Pipeline from oilsands to Arctic is feasible: Alberta study
Report says small-scale shipping using trains and barges could begin as early as next summer
Sending oilsands bitumen north through N.W.T. to a port in the Arctic is feasible, according to a study commissioned last year by Alberta.
Dubbed the Arctic Gateway Pipeline, the proposed link would ship bitumen along the Mackenzie Valley to a port in Tuktoyaktuk, N.W.T.
It says shipping of bitumen through Tuktoyaktuk could start as early as next summer, using freight trains to Hay River, N.W.T., then barges the rest of the way down the Mackenzie River and on to Tuktoyaktuk.
N.W.T. Premier Bob McLeod said he is happy with the study's findings.
"The report lays out a number of options," he said. "We can start on a smaller scale, and eventually advance to where the report indicates the best option is a pipeline to the coast."
He added it would reduce the cost of developing the Northwest Territories' oil and gas resources.
Energy analyst Doug Matthews said there are drawbacks to a small-scale plan.
"The more times you have to handle a commodity like oil and move it from one mode of transportation, say rail, to another, to a barge or to an off-shore tanker, the more things can go wrong," he said.
The report admits the plan would require construction of both a pipeline and a port, but points out Alberta companies would be in line to profit from such construction projects in N.W.T., where construction in other jurisdictions such as B.C. or the U.S. would more likely to go to local firms.
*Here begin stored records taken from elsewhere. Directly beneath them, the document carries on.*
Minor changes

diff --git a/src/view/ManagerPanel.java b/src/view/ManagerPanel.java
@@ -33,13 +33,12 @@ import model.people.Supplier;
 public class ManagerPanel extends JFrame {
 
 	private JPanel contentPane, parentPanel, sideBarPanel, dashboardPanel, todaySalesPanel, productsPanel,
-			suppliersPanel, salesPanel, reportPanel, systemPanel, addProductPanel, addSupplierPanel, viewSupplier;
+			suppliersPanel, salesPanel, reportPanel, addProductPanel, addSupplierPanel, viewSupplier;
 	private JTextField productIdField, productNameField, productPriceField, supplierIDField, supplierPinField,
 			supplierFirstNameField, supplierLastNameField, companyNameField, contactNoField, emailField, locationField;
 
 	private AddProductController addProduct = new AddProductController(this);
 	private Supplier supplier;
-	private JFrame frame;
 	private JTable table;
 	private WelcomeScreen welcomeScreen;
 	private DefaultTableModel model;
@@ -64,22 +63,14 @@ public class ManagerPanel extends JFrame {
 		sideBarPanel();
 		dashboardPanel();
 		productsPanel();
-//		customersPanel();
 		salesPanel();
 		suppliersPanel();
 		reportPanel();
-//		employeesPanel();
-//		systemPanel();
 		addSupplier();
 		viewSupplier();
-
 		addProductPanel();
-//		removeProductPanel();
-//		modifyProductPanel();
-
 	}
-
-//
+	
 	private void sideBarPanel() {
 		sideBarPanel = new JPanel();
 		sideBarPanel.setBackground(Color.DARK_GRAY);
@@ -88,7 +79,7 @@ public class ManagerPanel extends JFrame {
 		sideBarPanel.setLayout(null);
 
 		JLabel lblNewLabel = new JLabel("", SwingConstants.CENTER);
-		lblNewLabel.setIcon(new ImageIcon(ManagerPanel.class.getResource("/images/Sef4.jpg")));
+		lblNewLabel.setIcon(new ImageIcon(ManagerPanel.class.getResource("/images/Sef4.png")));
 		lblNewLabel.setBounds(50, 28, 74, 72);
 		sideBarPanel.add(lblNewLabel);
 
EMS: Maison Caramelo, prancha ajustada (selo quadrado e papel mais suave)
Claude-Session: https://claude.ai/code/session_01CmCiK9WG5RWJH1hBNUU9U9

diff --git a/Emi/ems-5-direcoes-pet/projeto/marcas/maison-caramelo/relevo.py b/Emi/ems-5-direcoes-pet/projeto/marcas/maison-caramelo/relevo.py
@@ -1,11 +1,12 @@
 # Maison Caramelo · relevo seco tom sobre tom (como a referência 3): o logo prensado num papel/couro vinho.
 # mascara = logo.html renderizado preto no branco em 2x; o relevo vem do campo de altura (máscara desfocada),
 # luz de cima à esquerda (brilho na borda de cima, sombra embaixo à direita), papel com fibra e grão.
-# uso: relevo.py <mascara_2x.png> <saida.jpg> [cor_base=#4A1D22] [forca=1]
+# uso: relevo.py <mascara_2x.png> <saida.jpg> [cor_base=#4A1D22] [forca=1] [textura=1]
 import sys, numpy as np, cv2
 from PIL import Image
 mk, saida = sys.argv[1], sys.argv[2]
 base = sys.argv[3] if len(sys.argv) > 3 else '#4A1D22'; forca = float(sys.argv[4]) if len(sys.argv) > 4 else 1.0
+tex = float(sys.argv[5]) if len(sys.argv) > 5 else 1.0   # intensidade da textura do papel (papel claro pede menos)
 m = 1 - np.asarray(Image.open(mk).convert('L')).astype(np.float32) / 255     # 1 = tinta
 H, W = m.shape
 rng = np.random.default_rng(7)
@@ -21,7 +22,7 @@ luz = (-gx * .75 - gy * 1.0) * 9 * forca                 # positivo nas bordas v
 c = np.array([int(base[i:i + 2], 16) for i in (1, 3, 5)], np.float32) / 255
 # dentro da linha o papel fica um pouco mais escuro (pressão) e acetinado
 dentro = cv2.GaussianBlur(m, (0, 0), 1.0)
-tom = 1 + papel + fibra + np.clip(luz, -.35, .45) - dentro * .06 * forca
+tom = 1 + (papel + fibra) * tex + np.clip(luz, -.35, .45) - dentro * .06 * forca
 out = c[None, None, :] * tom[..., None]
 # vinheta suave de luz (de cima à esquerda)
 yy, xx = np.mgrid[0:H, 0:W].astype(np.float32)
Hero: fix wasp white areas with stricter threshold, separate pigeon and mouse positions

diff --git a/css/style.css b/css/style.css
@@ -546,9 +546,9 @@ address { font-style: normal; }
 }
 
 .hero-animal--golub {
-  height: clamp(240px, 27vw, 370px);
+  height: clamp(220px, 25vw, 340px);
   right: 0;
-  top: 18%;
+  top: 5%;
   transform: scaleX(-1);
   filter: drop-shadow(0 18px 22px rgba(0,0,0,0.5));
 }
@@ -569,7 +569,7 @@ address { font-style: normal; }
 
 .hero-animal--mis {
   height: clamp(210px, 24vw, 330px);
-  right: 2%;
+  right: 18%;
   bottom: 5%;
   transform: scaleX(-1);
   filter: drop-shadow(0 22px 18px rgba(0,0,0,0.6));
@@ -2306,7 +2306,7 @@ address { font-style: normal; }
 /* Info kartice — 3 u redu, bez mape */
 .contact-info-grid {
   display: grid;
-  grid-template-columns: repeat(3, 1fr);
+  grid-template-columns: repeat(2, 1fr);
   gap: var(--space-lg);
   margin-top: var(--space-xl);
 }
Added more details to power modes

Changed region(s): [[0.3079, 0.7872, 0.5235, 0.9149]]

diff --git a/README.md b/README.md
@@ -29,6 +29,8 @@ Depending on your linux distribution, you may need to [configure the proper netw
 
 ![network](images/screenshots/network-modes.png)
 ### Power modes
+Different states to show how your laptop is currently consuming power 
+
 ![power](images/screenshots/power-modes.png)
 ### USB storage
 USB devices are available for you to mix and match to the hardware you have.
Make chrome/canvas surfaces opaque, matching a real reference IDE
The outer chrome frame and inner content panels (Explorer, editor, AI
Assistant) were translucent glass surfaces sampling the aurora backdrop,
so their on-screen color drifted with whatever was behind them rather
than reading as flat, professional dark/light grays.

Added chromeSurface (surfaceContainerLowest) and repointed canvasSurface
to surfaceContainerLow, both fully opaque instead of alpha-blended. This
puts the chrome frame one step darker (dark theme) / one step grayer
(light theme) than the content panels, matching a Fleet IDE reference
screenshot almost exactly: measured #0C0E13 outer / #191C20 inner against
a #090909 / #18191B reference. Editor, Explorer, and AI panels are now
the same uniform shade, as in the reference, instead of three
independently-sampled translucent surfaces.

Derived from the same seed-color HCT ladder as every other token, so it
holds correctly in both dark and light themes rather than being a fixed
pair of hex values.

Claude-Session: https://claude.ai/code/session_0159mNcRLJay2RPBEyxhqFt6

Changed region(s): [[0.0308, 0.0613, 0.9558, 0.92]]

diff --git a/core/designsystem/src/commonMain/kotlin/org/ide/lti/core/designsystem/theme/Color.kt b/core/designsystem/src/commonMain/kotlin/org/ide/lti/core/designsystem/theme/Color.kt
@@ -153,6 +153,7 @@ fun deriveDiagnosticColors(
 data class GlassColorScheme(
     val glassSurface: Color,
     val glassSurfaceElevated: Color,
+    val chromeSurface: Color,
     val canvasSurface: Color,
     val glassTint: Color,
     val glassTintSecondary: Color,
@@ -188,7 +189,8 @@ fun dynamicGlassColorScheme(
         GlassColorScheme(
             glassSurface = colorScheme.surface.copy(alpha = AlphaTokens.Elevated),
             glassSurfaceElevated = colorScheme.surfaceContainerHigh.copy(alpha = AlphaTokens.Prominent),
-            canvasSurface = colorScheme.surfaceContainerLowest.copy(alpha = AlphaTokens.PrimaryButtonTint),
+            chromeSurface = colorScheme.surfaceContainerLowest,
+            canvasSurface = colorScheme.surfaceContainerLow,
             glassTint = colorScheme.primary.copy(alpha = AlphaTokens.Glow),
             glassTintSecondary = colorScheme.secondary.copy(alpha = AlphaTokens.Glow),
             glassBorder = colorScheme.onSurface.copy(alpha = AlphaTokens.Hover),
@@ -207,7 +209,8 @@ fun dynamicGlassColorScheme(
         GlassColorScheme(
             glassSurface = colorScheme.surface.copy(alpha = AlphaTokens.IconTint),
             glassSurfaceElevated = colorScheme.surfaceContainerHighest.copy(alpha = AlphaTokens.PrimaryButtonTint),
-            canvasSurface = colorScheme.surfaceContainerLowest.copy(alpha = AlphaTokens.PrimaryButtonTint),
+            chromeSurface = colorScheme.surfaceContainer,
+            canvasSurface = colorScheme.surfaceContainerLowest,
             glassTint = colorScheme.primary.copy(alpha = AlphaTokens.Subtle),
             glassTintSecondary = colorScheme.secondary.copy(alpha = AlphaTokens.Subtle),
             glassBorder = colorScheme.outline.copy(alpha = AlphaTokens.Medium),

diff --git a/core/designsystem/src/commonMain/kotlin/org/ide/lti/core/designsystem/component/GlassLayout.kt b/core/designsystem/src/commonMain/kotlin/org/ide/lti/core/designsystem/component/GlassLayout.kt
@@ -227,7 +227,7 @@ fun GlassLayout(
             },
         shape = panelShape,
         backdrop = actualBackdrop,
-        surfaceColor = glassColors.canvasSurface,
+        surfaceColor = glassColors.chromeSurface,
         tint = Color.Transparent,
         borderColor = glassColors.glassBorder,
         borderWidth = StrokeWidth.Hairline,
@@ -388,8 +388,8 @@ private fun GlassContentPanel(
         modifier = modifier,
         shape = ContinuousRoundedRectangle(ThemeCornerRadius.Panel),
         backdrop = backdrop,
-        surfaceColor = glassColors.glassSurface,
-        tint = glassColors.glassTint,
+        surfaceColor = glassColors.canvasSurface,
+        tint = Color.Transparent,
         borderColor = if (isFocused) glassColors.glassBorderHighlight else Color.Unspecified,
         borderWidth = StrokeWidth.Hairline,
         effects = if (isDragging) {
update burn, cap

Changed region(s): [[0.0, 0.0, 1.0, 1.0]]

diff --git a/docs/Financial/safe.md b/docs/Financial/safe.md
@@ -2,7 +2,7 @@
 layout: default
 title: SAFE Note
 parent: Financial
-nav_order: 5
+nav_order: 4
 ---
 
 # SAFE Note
It also acknowledges shipping from Tuktoyaktuk would likely be seasonal, and oil flowing north would have to be stored in the community over the winter.